As teachers, we are tasked with teaching content and helping kids grow into productive and successful citizens. We are given a set of content standards we must cover and a battery of assessments to determine if we have succeeded in doing so. Our evaluations are based on how we plan and deliver our lessons as well as other professional duties. However, I think the greatest impact we have on kids is not something we can measure but simply observe. It is the impact when you see one of those “moments”. They are hard to explain, difficult to plan and nearly impossible to measure. 

Last week a teacher came to me and told me she had a lesson plan fall through and wondered if the kids could come to the library and read for the period. Of course, I said yes and the 30+ 8th graders settled into the library. I could tell they were burned out on reading given a week of standardized testing they had just completed. So, I pulled out our Keva planks and had them complete some building challenges. The kids were having a blast and really got into the challenges. As we neared the end of the period I gave them the final challenge of seeing how tall of a tower they could build. It was then, that the “moment” started taking shape without my knowledge. 

A group of boys started building and were making some great progress with their tower. It swiftly reached 5 feet and then 7 feet and then topped 10 feet. As the period was winding down, the boys kept building and me and the teacher let them keep going. The bell rang and the boys kept going. Kids began spilling out of classrooms and stopped to watch the tower being built. As the tower reached the 11-foot mark, the boys reached out to taller classmates to come over and join in the build. It was awesome. Almost the entire grade level was circling the tower and cheering the boys on. It was a “moment” to remember. The boys decided to end their build and knock their tower down to thunderous applause from their peers and teachers. 

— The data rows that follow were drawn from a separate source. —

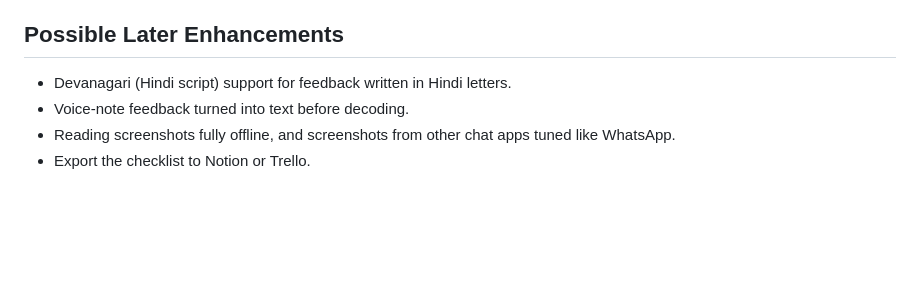
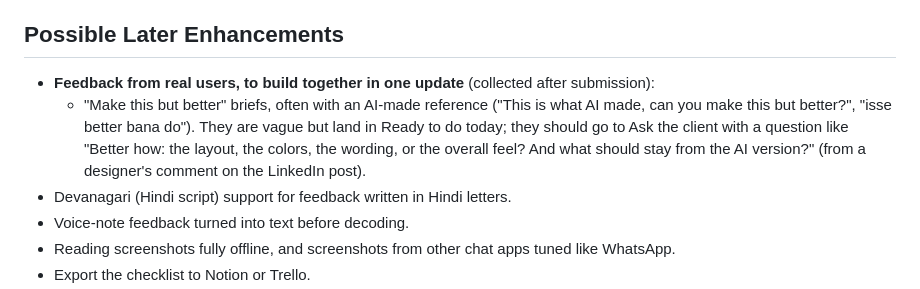
Before and after one commit to designerajitrawat-ux/build-with-ai-basics, a Markdown page: devpost/prd.md, the part around the change. GitHub-like rendering; blank space fills up the shorter version.

Commit message:
Start a list of real user feedback for the next update

```diff
--- a/devpost/prd.md
+++ b/devpost/prd.md
@@ -161,6 +161,8 @@ Everything under **Features and Behavior** and **States and Boundaries**, on a s
 - **Custom phrases added by the user:** needs an editor and saving.
 
 ## Possible Later Enhancements
+- **Feedback from real users, to build together in one update** (collected after submission):
+  - "Make this but better" briefs, often with an AI-made reference ("This is what AI made, can you make this but better?", "isse better bana do"). They are vague but land in Ready to do today; they should go to Ask the client with a question like "Better how: the layout, the colors, the wording, or the overall feel? And what should stay from the AI version?" (from a designer's comment on the LinkedIn post).
 - Devanagari (Hindi script) support for feedback written in Hindi letters.
 - Voice-note feedback turned into text before decoding.
 - Reading screenshots fully offline, and screenshots from other chat apps tuned like WhatsApp.
```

To take it a step further the group asked if they could come in at lunch to build a tower that touched the ceiling which is around 14 feet tall. Naturally, I said yes and they showed up to build again. This time we had to bring in a ladder and they succeeded in “touching” the ceiling as their classmates were coming back from lunch. Again their efforts were greeted with applause and high fives. 

Building the tower started out as an activity to kill some time and give kids a break from testing and reading. Yet, it became more than that for these kids. I promise you, a moment was created for them they will not soon forget. It is not something that will show up on an assessment or evaluation and not something you can measure. In fact, it is even hard for me to put into words the moment created by and for these kids. It’s was just one of those, “you know it when you experience it” moments. 

As teachers, we need to be better at recognizing when these moments are taking shape and let them happen. At one point I will confess a teacher stepped out and yelled at the kids to get to class during the passing period. I am also happy to confess the kids didn’t listen and went on cheering their building classmates on with the full support of every other teacher in the library. 

Naturally, I took videos and pictures to make a short iMovie trailer to capture the moment.